_Description of the task_
Copy each line from the records below in which the word "empty" is found.

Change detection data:
+---+

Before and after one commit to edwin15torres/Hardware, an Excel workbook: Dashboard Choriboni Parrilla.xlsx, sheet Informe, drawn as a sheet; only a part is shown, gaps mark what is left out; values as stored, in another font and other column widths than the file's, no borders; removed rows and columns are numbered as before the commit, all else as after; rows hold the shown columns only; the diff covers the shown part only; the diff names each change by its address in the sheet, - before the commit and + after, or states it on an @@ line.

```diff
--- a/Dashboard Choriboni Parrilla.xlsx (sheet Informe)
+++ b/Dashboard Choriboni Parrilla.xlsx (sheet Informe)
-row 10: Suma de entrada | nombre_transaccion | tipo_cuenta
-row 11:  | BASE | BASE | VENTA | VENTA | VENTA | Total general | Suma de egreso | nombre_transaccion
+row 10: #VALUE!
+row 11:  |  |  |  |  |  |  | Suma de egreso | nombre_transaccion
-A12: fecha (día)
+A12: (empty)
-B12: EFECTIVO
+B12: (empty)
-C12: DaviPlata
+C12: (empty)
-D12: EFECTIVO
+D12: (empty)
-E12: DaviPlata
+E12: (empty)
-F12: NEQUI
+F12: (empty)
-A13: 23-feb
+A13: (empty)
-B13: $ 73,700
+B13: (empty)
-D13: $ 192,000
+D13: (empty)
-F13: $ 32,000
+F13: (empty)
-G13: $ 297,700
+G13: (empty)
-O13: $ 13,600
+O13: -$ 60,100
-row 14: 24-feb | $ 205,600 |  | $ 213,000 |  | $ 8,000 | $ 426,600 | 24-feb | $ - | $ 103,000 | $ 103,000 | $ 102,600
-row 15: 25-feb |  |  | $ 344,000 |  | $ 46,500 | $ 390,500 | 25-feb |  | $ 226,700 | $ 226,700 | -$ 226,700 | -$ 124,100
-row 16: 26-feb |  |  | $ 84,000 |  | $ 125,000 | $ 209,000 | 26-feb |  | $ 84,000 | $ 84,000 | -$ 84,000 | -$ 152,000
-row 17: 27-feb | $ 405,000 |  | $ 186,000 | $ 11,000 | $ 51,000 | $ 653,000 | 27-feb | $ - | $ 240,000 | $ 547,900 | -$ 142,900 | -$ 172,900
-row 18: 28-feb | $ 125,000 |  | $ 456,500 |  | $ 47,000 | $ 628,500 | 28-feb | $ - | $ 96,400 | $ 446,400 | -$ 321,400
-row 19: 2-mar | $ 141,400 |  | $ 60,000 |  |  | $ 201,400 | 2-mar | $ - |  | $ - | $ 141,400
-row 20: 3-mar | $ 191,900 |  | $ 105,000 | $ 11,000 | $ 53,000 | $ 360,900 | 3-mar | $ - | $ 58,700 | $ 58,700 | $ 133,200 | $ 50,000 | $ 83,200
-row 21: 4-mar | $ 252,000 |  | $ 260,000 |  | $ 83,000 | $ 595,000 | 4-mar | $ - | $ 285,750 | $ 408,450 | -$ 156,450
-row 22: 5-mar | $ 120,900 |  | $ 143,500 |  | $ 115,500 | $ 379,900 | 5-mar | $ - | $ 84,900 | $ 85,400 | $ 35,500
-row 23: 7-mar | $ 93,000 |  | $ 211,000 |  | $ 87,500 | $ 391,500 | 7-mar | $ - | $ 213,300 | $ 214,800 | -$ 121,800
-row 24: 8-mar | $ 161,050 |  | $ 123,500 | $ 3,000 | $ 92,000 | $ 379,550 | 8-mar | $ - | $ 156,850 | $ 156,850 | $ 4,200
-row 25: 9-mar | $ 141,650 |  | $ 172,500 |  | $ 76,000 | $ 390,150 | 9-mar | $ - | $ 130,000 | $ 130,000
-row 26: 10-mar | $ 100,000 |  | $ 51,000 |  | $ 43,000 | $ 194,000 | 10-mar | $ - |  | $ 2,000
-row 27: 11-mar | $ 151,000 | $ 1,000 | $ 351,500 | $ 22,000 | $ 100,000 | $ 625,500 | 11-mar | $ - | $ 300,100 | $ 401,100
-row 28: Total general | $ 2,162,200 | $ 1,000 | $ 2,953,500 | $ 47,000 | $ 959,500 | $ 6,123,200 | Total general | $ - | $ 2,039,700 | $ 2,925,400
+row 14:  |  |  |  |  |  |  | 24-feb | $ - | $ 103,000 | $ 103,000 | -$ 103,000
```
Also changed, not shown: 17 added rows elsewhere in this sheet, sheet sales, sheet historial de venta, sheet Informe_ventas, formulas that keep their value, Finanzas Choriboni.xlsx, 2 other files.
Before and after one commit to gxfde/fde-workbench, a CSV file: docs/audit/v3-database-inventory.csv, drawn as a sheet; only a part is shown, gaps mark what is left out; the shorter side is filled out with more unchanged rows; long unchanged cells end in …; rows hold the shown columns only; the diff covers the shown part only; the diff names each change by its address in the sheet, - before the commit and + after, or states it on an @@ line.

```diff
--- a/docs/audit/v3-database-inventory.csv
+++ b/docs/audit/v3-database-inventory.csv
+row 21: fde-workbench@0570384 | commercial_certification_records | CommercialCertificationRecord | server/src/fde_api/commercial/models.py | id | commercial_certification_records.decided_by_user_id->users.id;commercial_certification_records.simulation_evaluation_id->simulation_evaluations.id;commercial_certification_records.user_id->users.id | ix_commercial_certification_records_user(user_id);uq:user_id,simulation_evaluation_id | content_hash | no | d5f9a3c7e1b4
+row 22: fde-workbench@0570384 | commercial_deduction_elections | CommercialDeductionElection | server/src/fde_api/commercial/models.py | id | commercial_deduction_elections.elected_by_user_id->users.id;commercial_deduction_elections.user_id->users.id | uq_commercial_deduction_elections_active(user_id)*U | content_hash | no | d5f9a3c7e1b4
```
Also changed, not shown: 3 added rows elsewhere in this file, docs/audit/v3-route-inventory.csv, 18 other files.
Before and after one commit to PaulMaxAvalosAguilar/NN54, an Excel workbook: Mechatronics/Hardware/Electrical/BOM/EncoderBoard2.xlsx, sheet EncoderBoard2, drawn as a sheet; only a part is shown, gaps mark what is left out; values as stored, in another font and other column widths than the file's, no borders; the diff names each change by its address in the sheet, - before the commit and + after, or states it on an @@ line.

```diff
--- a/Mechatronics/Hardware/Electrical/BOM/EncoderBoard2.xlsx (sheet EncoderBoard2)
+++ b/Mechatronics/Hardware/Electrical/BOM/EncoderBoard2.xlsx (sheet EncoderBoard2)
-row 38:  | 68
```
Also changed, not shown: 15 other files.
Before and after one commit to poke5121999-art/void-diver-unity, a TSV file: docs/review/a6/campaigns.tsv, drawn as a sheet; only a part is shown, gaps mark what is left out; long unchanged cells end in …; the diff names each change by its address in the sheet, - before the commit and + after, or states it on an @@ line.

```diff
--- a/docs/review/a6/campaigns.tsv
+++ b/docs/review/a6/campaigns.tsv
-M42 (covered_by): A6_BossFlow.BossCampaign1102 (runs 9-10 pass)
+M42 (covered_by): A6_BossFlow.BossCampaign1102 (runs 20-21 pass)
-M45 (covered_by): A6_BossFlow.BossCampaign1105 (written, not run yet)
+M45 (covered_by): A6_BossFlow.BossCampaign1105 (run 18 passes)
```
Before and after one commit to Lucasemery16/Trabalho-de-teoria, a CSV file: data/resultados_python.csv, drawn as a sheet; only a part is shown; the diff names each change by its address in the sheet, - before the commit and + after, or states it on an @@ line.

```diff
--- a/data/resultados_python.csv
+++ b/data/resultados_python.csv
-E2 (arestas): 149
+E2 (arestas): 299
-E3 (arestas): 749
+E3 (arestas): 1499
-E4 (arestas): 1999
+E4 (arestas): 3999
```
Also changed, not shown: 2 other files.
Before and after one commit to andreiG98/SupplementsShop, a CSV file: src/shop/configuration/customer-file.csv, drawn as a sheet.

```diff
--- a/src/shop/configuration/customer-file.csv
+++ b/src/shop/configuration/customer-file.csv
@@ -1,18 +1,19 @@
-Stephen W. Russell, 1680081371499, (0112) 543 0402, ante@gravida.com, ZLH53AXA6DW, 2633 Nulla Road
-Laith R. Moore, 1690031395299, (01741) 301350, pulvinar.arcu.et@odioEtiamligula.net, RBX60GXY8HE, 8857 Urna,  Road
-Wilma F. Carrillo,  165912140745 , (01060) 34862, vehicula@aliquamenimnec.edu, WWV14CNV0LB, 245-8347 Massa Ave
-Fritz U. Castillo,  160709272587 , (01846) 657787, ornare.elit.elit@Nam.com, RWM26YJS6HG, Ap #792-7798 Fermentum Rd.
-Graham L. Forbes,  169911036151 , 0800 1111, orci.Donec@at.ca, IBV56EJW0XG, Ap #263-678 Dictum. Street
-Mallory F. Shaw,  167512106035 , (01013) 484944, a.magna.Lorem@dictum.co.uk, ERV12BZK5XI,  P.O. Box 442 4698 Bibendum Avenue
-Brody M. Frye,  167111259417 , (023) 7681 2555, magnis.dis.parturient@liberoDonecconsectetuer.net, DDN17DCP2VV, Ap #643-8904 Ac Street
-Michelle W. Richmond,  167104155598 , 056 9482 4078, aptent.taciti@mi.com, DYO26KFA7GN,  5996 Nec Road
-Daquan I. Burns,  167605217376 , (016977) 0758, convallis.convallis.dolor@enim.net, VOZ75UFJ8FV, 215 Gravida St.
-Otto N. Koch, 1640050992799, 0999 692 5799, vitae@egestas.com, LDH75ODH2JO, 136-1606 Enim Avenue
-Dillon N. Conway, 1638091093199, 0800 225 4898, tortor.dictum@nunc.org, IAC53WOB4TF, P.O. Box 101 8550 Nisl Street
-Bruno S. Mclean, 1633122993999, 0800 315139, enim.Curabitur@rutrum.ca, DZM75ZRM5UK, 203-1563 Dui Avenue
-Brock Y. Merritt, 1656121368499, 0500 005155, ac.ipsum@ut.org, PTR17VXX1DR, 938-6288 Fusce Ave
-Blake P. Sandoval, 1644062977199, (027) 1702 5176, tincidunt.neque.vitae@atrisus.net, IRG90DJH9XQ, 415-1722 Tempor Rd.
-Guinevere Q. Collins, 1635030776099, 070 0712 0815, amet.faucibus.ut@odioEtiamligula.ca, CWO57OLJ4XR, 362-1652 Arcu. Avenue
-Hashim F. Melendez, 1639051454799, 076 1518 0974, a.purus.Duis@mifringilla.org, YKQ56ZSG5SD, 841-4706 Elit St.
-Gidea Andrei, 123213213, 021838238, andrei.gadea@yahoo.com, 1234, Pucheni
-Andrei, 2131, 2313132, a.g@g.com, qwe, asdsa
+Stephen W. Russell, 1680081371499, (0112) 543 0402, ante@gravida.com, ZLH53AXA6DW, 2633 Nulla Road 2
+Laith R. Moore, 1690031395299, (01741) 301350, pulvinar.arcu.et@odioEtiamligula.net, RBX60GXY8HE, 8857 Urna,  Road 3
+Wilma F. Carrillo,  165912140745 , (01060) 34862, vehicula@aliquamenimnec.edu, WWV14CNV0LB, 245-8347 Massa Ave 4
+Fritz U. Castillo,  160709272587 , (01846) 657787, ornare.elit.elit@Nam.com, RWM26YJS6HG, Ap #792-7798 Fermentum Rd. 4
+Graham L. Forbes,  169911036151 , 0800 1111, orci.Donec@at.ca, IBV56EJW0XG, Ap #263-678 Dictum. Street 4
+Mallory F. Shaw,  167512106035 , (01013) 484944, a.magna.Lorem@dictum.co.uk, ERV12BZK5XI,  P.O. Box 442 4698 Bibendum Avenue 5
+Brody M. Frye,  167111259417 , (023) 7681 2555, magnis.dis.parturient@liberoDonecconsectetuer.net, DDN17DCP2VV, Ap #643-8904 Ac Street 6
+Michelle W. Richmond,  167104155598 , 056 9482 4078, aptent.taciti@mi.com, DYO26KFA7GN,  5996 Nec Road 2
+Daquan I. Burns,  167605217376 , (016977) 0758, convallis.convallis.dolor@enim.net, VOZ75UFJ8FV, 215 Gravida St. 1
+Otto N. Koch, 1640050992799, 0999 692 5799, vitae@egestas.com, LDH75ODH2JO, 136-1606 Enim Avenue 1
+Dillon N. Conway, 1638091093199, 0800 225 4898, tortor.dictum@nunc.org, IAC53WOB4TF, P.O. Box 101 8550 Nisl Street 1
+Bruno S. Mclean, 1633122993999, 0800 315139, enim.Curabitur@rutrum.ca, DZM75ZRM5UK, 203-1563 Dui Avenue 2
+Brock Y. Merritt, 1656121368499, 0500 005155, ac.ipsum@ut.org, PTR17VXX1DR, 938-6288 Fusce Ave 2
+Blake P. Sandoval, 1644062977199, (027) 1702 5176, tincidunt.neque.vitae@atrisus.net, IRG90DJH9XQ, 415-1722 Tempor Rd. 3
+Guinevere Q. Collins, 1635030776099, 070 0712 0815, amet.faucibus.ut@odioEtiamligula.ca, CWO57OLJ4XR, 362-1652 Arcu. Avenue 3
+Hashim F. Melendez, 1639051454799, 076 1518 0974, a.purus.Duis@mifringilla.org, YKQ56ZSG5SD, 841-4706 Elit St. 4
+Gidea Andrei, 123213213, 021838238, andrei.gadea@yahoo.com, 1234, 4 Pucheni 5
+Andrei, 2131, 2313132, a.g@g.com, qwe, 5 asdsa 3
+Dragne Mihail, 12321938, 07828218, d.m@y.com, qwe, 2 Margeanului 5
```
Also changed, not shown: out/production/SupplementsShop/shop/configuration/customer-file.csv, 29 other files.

+---+

_Exercise answer_
+A12: (empty)
+B12: (empty)
+C12: (empty)
+D12: (empty)
+E12: (empty)
+F12: (empty)
+A13: (empty)
+B13: (empty)
+D13: (empty)
+F13: (empty)
+G13: (empty)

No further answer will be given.